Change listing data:
Content starts

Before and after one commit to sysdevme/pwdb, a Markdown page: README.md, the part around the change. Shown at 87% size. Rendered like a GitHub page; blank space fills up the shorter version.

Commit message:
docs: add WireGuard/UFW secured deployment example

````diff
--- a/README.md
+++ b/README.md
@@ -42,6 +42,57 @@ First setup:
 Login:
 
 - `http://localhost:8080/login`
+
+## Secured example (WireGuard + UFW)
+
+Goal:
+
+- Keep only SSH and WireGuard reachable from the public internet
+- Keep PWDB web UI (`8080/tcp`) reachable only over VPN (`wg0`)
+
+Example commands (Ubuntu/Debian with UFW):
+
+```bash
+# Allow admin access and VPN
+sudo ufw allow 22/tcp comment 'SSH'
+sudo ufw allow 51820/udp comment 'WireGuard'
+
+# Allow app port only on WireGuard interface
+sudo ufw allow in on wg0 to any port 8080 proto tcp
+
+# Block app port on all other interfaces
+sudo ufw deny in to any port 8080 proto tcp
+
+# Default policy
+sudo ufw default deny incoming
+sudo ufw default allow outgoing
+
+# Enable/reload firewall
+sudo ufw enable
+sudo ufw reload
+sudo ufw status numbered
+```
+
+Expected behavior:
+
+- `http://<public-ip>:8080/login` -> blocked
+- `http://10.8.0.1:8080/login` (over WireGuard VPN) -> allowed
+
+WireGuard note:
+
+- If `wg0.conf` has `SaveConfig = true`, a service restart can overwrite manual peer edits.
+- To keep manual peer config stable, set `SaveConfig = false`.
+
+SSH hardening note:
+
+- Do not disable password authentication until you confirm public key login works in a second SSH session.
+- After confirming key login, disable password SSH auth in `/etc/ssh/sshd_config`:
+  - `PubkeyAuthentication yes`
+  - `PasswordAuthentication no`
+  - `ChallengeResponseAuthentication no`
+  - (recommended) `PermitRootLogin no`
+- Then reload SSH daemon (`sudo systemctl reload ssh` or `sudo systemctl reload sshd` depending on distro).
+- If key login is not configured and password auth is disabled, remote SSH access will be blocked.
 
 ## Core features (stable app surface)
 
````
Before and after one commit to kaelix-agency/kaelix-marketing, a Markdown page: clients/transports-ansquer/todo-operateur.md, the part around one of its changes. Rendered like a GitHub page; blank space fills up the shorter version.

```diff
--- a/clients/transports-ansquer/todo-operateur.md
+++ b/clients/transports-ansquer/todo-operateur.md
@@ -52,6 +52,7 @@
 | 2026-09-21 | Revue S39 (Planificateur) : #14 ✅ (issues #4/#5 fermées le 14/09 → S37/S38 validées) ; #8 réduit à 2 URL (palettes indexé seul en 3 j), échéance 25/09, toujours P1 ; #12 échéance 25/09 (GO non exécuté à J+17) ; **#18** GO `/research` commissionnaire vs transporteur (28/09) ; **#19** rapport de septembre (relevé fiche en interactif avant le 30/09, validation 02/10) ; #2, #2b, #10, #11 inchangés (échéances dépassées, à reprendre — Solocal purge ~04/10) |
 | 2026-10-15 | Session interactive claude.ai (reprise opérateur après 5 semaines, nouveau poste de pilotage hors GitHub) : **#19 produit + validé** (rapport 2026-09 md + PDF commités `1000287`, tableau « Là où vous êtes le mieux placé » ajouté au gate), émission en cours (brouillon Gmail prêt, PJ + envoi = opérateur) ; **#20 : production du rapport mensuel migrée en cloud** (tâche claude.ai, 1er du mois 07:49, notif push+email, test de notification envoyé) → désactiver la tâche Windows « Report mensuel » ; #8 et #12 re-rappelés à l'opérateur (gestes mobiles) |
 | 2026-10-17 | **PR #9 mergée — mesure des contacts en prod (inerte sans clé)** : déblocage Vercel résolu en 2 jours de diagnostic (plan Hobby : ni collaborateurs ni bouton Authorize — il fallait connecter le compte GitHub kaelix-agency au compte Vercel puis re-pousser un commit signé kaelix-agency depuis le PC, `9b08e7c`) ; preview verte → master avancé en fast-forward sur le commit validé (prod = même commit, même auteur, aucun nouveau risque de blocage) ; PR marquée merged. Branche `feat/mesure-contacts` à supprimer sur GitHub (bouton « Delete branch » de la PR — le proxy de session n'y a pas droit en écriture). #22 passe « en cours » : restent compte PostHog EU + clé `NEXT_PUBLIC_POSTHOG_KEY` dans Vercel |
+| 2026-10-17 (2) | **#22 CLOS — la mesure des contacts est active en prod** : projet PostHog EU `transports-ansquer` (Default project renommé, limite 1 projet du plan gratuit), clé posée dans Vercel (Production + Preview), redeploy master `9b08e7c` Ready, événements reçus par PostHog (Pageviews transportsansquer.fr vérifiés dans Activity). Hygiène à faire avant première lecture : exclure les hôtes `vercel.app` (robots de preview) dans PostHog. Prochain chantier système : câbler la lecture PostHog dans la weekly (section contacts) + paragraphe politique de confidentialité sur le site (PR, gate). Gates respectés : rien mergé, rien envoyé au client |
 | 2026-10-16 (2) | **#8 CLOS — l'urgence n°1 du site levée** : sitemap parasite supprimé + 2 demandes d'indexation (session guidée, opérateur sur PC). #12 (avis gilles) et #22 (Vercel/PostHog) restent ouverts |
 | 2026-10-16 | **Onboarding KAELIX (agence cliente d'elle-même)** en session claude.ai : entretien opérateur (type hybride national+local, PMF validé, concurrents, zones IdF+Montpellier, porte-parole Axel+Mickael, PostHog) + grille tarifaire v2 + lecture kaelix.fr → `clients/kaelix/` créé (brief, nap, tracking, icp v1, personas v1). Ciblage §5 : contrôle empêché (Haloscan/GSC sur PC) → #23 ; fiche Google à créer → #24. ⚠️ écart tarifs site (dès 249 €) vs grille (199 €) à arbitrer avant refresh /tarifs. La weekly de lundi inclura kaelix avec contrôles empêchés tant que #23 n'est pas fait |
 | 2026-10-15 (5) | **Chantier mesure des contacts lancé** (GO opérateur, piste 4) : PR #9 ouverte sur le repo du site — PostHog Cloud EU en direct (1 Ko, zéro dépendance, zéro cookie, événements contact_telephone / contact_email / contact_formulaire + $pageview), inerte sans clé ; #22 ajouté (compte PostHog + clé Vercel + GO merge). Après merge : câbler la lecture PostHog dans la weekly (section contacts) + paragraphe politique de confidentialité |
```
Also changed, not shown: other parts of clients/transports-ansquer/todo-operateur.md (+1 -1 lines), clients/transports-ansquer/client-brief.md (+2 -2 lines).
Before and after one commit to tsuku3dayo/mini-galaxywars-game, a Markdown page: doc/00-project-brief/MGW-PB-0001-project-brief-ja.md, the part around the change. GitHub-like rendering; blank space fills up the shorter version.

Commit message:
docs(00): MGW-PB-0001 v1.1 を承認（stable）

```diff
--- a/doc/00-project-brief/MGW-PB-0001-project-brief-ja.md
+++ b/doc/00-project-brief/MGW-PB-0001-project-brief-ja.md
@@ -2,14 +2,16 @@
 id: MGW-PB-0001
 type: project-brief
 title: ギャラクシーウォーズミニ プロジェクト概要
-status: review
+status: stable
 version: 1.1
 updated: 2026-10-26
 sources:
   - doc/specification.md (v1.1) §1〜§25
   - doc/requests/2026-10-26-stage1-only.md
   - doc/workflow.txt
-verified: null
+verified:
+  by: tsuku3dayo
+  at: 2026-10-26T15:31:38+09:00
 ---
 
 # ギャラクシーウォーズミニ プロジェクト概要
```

Content ends

What is needed here is an exact copy of all the records above.

Result of the task ▸
Before and after one commit to sysdevme/pwdb, a Markdown page: README.md, the part around the change. Shown at 87% size. Rendered like a GitHub page; blank space fills up the shorter version.

Commit message:
docs: add WireGuard/UFW secured deployment example

````diff
--- a/README.md
+++ b/README.md
@@ -42,6 +42,57 @@ First setup:
 Login:
 
 - `http://localhost:8080/login`
+
+## Secured example (WireGuard + UFW)
+
+Goal:
+
+- Keep only SSH and WireGuard reachable from the public internet
+- Keep PWDB web UI (`8080/tcp`) reachable only over VPN (`wg0`)
+
+Example commands (Ubuntu/Debian with UFW):
+
+```bash
+# Allow admin access and VPN
+sudo ufw allow 22/tcp comment 'SSH'
+sudo ufw allow 51820/udp comment 'WireGuard'
+
+# Allow app port only on WireGuard interface
+sudo ufw allow in on wg0 to any port 8080 proto tcp
+
+# Block app port on all other interfaces
+sudo ufw deny in to any port 8080 proto tcp
+
+# Default policy
+sudo ufw default deny incoming
+sudo ufw default allow outgoing
+
+# Enable/reload firewall
+sudo ufw enable
+sudo ufw reload
+sudo ufw status numbered
+```
+
+Expected behavior:
+
+- `http://<public-ip>:8080/login` -> blocked
+- `http://10.8.0.1:8080/login` (over WireGuard VPN) -> allowed
+
+WireGuard note:
+
+- If `wg0.conf` has `SaveConfig = true`, a service restart can overwrite manual peer edits.
+- To keep manual peer config stable, set `SaveConfig = false`.
+
+SSH hardening note:
+
+- Do not disable password authentication until you confirm public key login works in a second SSH session.
+- After confirming key login, disable password SSH auth in `/etc/ssh/sshd_config`:
+  - `PubkeyAuthentication yes`
+  - `PasswordAuthentication no`
+  - `ChallengeResponseAuthentication no`
+  - (recommended) `PermitRootLogin no`
+- Then reload SSH daemon (`sudo systemctl reload ssh` or `sudo systemctl reload sshd` depending on distro).
+- If key login is not configured and password auth is disabled, remote SSH access will be blocked.
 
 ## Core features (stable app surface)
 
````
Before and after one commit to kaelix-agency/kaelix-marketing, a Markdown page: clients/transports-ansquer/todo-operateur.md, the part around one of its changes. Rendered like a GitHub page; blank space fills up the shorter version.

```diff
--- a/clients/transports-ansquer/todo-operateur.md
+++ b/clients/transports-ansquer/todo-operateur.md
@@ -52,6 +52,7 @@
 | 2026-09-21 | Revue S39 (Planificateur) : #14 ✅ (issues #4/#5 fermées le 14/09 → S37/S38 validées) ; #8 réduit à 2 URL (palettes indexé seul en 3 j), échéance 25/09, toujours P1 ; #12 échéance 25/09 (GO non exécuté à J+17) ; **#18** GO `/research` commissionnaire vs transporteur (28/09) ; **#19** rapport de septembre (relevé fiche en interactif avant le 30/09, validation 02/10) ; #2, #2b, #10, #11 inchangés (échéances dépassées, à reprendre — Solocal purge ~04/10) |
 | 2026-10-15 | Session interactive claude.ai (reprise opérateur après 5 semaines, nouveau poste de pilotage hors GitHub) : **#19 produit + validé** (rapport 2026-09 md + PDF commités `1000287`, tableau « Là où vous êtes le mieux placé » ajouté au gate), émission en cours (brouillon Gmail prêt, PJ + envoi = opérateur) ; **#20 : production du rapport mensuel migrée en cloud** (tâche claude.ai, 1er du mois 07:49, notif push+email, test de notification envoyé) → désactiver la tâche Windows « Report mensuel » ; #8 et #12 re-rappelés à l'opérateur (gestes mobiles) |
 | 2026-10-17 | **PR #9 mergée — mesure des contacts en prod (inerte sans clé)** : déblocage Vercel résolu en 2 jours de diagnostic (plan Hobby : ni collaborateurs ni bouton Authorize — il fallait connecter le compte GitHub kaelix-agency au compte Vercel puis re-pousser un commit signé kaelix-agency depuis le PC, `9b08e7c`) ; preview verte → master avancé en fast-forward sur le commit validé (prod = même commit, même auteur, aucun nouveau risque de blocage) ; PR marquée merged. Branche `feat/mesure-contacts` à supprimer sur GitHub (bouton « Delete branch » de la PR — le proxy de session n'y a pas droit en écriture). #22 passe « en cours » : restent compte PostHog EU + clé `NEXT_PUBLIC_POSTHOG_KEY` dans Vercel |
+| 2026-10-17 (2) | **#22 CLOS — la mesure des contacts est active en prod** : projet PostHog EU `transports-ansquer` (Default project renommé, limite 1 projet du plan gratuit), clé posée dans Vercel (Production + Preview), redeploy master `9b08e7c` Ready, événements reçus par PostHog (Pageviews transportsansquer.fr vérifiés dans Activity). Hygiène à faire avant première lecture : exclure les hôtes `vercel.app` (robots de preview) dans PostHog. Prochain chantier système : câbler la lecture PostHog dans la weekly (section contacts) + paragraphe politique de confidentialité sur le site (PR, gate). Gates respectés : rien mergé, rien envoyé au client |
 | 2026-10-16 (2) | **#8 CLOS — l'urgence n°1 du site levée** : sitemap parasite supprimé + 2 demandes d'indexation (session guidée, opérateur sur PC). #12 (avis gilles) et #22 (Vercel/PostHog) restent ouverts |
 | 2026-10-16 | **Onboarding KAELIX (agence cliente d'elle-même)** en session claude.ai : entretien opérateur (type hybride national+local, PMF validé, concurrents, zones IdF+Montpellier, porte-parole Axel+Mickael, PostHog) + grille tarifaire v2 + lecture kaelix.fr → `clients/kaelix/` créé (brief, nap, tracking, icp v1, personas v1). Ciblage §5 : contrôle empêché (Haloscan/GSC sur PC) → #23 ; fiche Google à créer → #24. ⚠️ écart tarifs site (dès 249 €) vs grille (199 €) à arbitrer avant refresh /tarifs. La weekly de lundi inclura kaelix avec contrôles empêchés tant que #23 n'est pas fait |
 | 2026-10-15 (5) | **Chantier mesure des contacts lancé** (GO opérateur, piste 4) : PR #9 ouverte sur le repo du site — PostHog Cloud EU en direct (1 Ko, zéro dépendance, zéro cookie, événements contact_telephone / contact_email / contact_formulaire + $pageview), inerte sans clé ; #22 ajouté (compte PostHog + clé Vercel + GO merge). Après merge : câbler la lecture PostHog dans la weekly (section contacts) + paragraphe politique de confidentialité |
```
Also changed, not shown: other parts of clients/transports-ansquer/todo-operateur.md (+1 -1 lines), clients/transports-ansquer/client-brief.md (+2 -2 lines).
Before and after one commit to tsuku3dayo/mini-galaxywars-game, a Markdown page: doc/00-project-brief/MGW-PB-0001-project-brief-ja.md, the part around the change. GitHub-like rendering; blank space fills up the shorter version.

Commit message:
docs(00): MGW-PB-0001 v1.1 を承認（stable）

```diff
--- a/doc/00-project-brief/MGW-PB-0001-project-brief-ja.md
+++ b/doc/00-project-brief/MGW-PB-0001-project-brief-ja.md
@@ -2,14 +2,16 @@
 id: MGW-PB-0001
 type: project-brief
 title: ギャラクシーウォーズミニ プロジェクト概要
-status: review
+status: stable
 version: 1.1
 updated: 2026-10-26
 sources:
   - doc/specification.md (v1.1) §1〜§25
   - doc/requests/2026-10-26-stage1-only.md
   - doc/workflow.txt
-verified: null
+verified:
+  by: tsuku3dayo
+  at: 2026-10-26T15:31:38+09:00
 ---
 
 # ギャラクシーウォーズミニ プロジェクト概要
```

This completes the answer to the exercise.